    I haven't even heard about the novelist Eco; but I like the way you have made him simple, being a philosopher, for the sake of people like me.

    Yes the struggle is always the same between the absolutist and let me say the constructionist.

    ''This is also the kind of absolutism that has set up many a vulgar idol in the economic niches in capitalist cathedrals all over the world today including our own country''.

    On top of that, all over the world especially in our country there is no one truth seeker like ECO.

    1. Dear Prasanna,

      Eco is a living philosopher, a semiotist. Quite difficult to understand him. I tried reading another novel of his and gave up after trying three times. Even his "critics" don't understand him.

      You may understand "The Name of the Rose", however, if you choose to ignore the Latin that pervades it. And, of course, a bit of knowledge about the medieval period and the Catholic Church of those days will come in handy.

  3. Replies
    1. All that you need will be a bit of patience to understand Eco. To understand life. Best wishes.

  4. Science can NEVER be the truth, because it is ALWAYS a work in progress. Only people who do not understand anything about science will seek truth in it. Science does no more than keep travelling.

    Truth, however,can be discerned in math. Once something in math is proven it cannot be unproven. The logic of math is, however, incomplete; there will always be one statement in any system that cannot be proven to be right.

    God cannot be known to individual wisdom because human beings have not evolved to that extent. To think that they have is the height of VANITY. It is only to disguise this vanity it is claimed that such truths cannot be explicated to others.


    1. I won't dispute your view, Raghuram.

      When it comes to God, we are on a slippery ground simply because what is God for one may be Devil for another.

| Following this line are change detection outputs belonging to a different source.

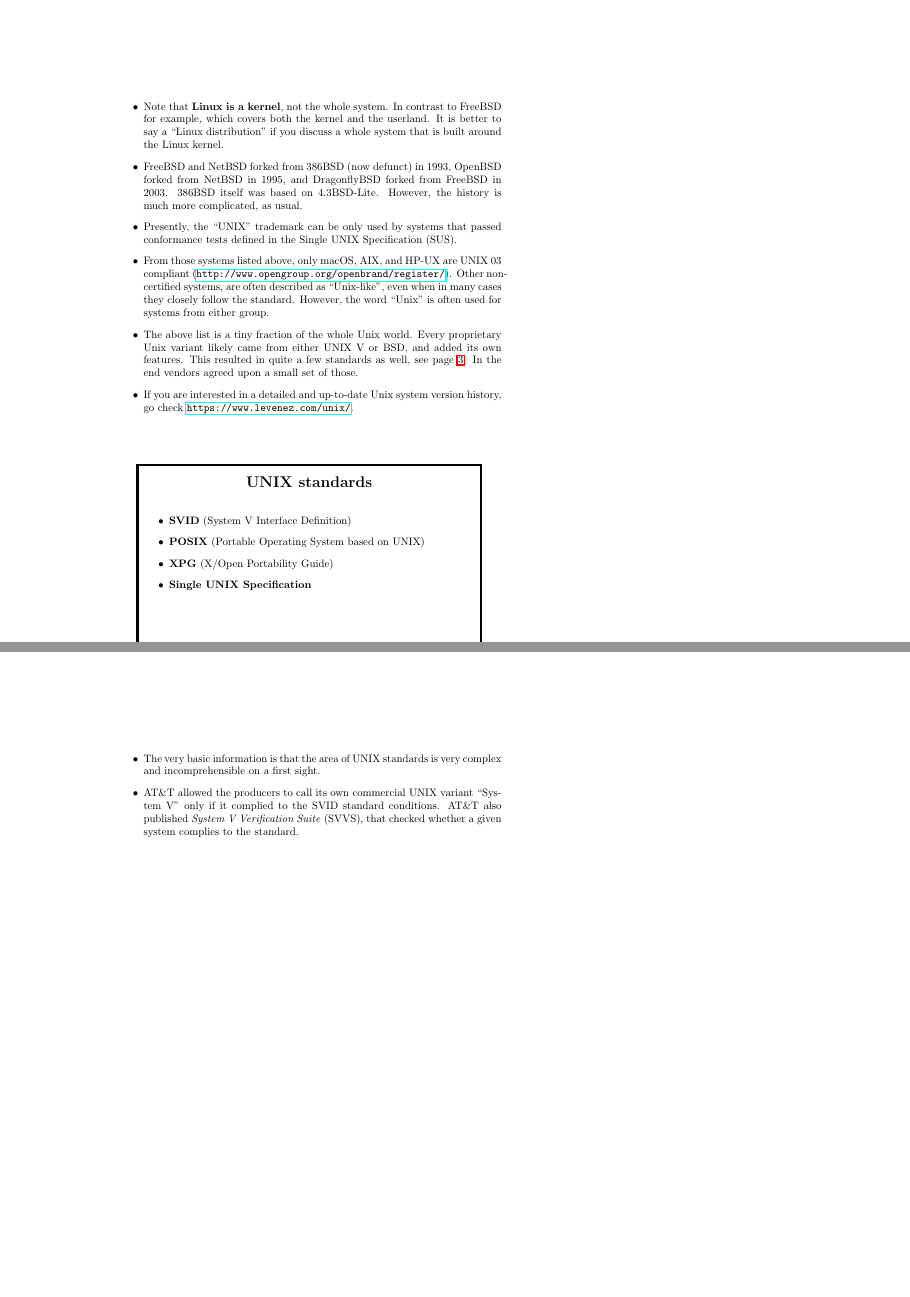
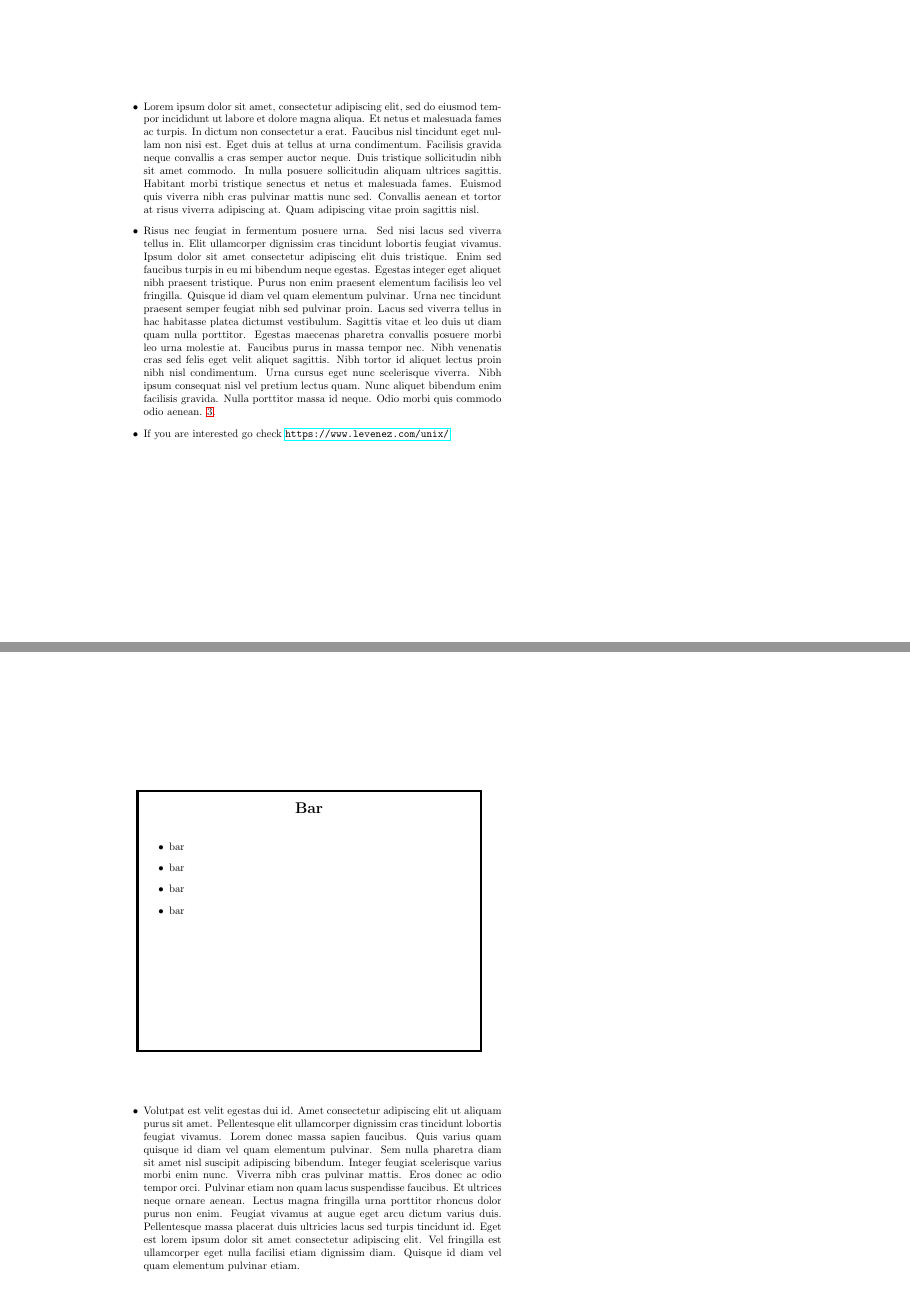
Before and after one commit to vladak/pageref-pdf-links, LaTeX slides (main.tex): pages 2 and 3 of 3, joined at a grey line. Compiled offline with LaTeX, dvips and Ghostscript.

Commit message:
generalize the content

```diff
--- a/main.tex
+++ b/main.tex
@@ -29,11 +29,6 @@
 
 \newcommand{\emsl}[1]{\textbf{#1}} % Emphasizing in slides
 
-\newcommand{\funml}[1] { % Multi-line function prototype
-    \begin{minipage}{\slidewidth}
-    \vspace{-1ex}\texttt{\begin{tabbing}#1\end{tabbing}}
-    \end{minipage}}
-
 \centerslidesfalse
 
 \begin{document}
@@ -57,53 +52,63 @@
 \end{slide}
 
 \begin{itemize}
-\item Note that \emsl{Linux is a kernel}, not the whole system.  In contrast to
-FreeBSD for example, which covers both the kernel and the userland.  It is
-better to say a ``Linux distribution'' if you discuss a whole system that is
-built around the Linux kernel.
-\item FreeBSD and NetBSD forked from 386BSD (now defunct) in 1993, OpenBSD
-forked from NetBSD in 1995, and DragonflyBSD forked from FreeBSD in 2003.
-386BSD itself was based on 4.3BSD-Lite.  However, the history is much more
-complicated, as usual.
-\item Presently, the ``UNIX'' trademark can be only used by systems that passed
-conformance tests defined in the Single UNIX Specification (SUS).
-\item From those systems listed above, only macOS, AIX, and HP-UX are
-UNIX~03 compliant (\url{http://www.opengroup.org/openbrand/register/}).  Other
-non-certified systems, are often described as ``Unix-like'', even when in many
-cases they closely follow the standard.  However, the word ``Unix'' is often used
-for systems from either group.
-\item The above list is a tiny fraction of the whole Unix world.  Every
-proprietary Unix variant likely came from either UNIX~V or BSD, and added its
-own features.  This resulted in quite a few standards as well, see page
-\pageref{UNIXSTANDARDS}.  In the end vendors agreed upon a small set of those.
-\item If you are interested in a detailed and up-to-date Unix system version
-history, go check \url{https://www.levenez.com/unix/}.
+\item Lorem ipsum dolor sit amet, consectetur adipiscing elit, sed do eiusmod
+tempor incididunt ut labore et dolore magna aliqua. Et netus et malesuada fames
+ac turpis. In dictum non consectetur a erat. Faucibus nisl tincidunt eget nullam
+non nisi est. Eget duis at tellus at urna condimentum. Facilisis gravida neque
+convallis a cras semper auctor neque. Duis tristique sollicitudin nibh sit amet
+commodo. In nulla posuere sollicitudin aliquam ultrices sagittis. Habitant morbi
+tristique senectus et netus et malesuada fames. Euismod quis viverra nibh cras
+pulvinar mattis nunc sed. Convallis aenean et tortor at risus viverra adipiscing
+at. Quam adipiscing vitae proin sagittis nisl.
+\item Risus nec feugiat in fermentum posuere urna. Sed nisi lacus sed viverra
+tellus in. Elit ullamcorper dignissim cras tincidunt lobortis feugiat vivamus.
+Ipsum dolor sit amet consectetur adipiscing elit duis tristique. Enim sed
+faucibus turpis in eu mi bibendum neque egestas. Egestas integer eget aliquet
+nibh praesent tristique. Purus non enim praesent elementum facilisis leo vel
+fringilla. Quisque id diam vel quam elementum pulvinar. Urna nec tincidunt
+praesent semper feugiat nibh sed pulvinar proin. Lacus sed viverra tellus in hac
+habitasse platea dictumst vestibulum. Sagittis vitae et leo duis ut diam quam
+nulla porttitor. Egestas maecenas pharetra convallis posuere morbi leo urna
+molestie at. Faucibus purus in massa tempor nec. Nibh venenatis cras sed felis
+eget velit aliquet sagittis. Nibh tortor id aliquet lectus proin nibh nisl
+condimentum. Urna cursus eget nunc scelerisque viverra. Nibh ipsum consequat
+nisl vel pretium lectus quam. Nunc aliquet bibendum enim facilisis gravida.
+Nulla porttitor massa id neque. Odio morbi quis commodo odio aenean.
+\pageref{BAR}.
+\item If you are interested go check \url{https://www.levenez.com/unix/}.
 \end{itemize}
 
 %%%%%
 
-\pdfbookmark[1]{UNIX standards}{unixstd}
+\pdfbookmark[1]{Bar}{bar}
 
 \begin{slide}
-\sltitle{UNIX standards}
+\sltitle{Bar}
 \begin{itemize}
-\renewcommand{\baselinestretch}{0.8}
-\item \emsl{SVID} (System~V Interface Definition)
-\item \emsl{POSIX} (Portable Operating System based on UNIX)
-\item \emsl{XPG} (X/Open Portability Guide)
-\item \emsl{Single UNIX Specification}
+\item bar
+\item bar
+\item bar
+\item bar
 \end{itemize}
 \end{slide}
 
-\label{UNIXSTANDARDS}
+\label{BAR}
 
 \begin{itemize}
-\item The very basic information is that the area of UNIX standards is very
-complex and incomprehensible on a first sight.
-\item AT\&T allowed the producers to call its own commercial UNIX variant
-``System V'' only if it complied to the SVID standard conditions. AT\&T also
-published \emph{System~V Verification Suite} (SVVS), that checked whether a given
-system complies to the standard.
+\item Volutpat est velit egestas dui id. Amet consectetur adipiscing elit ut
+aliquam purus sit amet. Pellentesque elit ullamcorper dignissim cras tincidunt
+lobortis feugiat vivamus. Lorem donec massa sapien faucibus. Quis varius quam
+quisque id diam vel quam elementum pulvinar. Sem nulla pharetra diam sit amet
+nisl suscipit adipiscing bibendum. Integer feugiat scelerisque varius morbi enim
+nunc. Viverra nibh cras pulvinar mattis. Eros donec ac odio tempor orci.
+Pulvinar etiam non quam lacus suspendisse faucibus. Et ultrices neque ornare
+aenean. Lectus magna fringilla urna porttitor rhoncus dolor purus non enim.
+Feugiat vivamus at augue eget arcu dictum varius duis. Pellentesque massa
+placerat duis ultricies lacus sed turpis tincidunt id. Eget est lorem ipsum
+dolor sit amet consectetur adipiscing elit. Vel fringilla est ullamcorper eget
+nulla facilisi etiam dignissim diam. Quisque id diam vel quam elementum pulvinar
+etiam.
 \end{itemize}
 
 \end{document}
```
Also changed, not shown: main.tex (2 more changed lines).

Appa is happy

Fiction “Appa is happy,” Lily said for the seventh time, or maybe eighth.   Appa smiled at Simon.   Lily’s Appa was Simon’s uncl...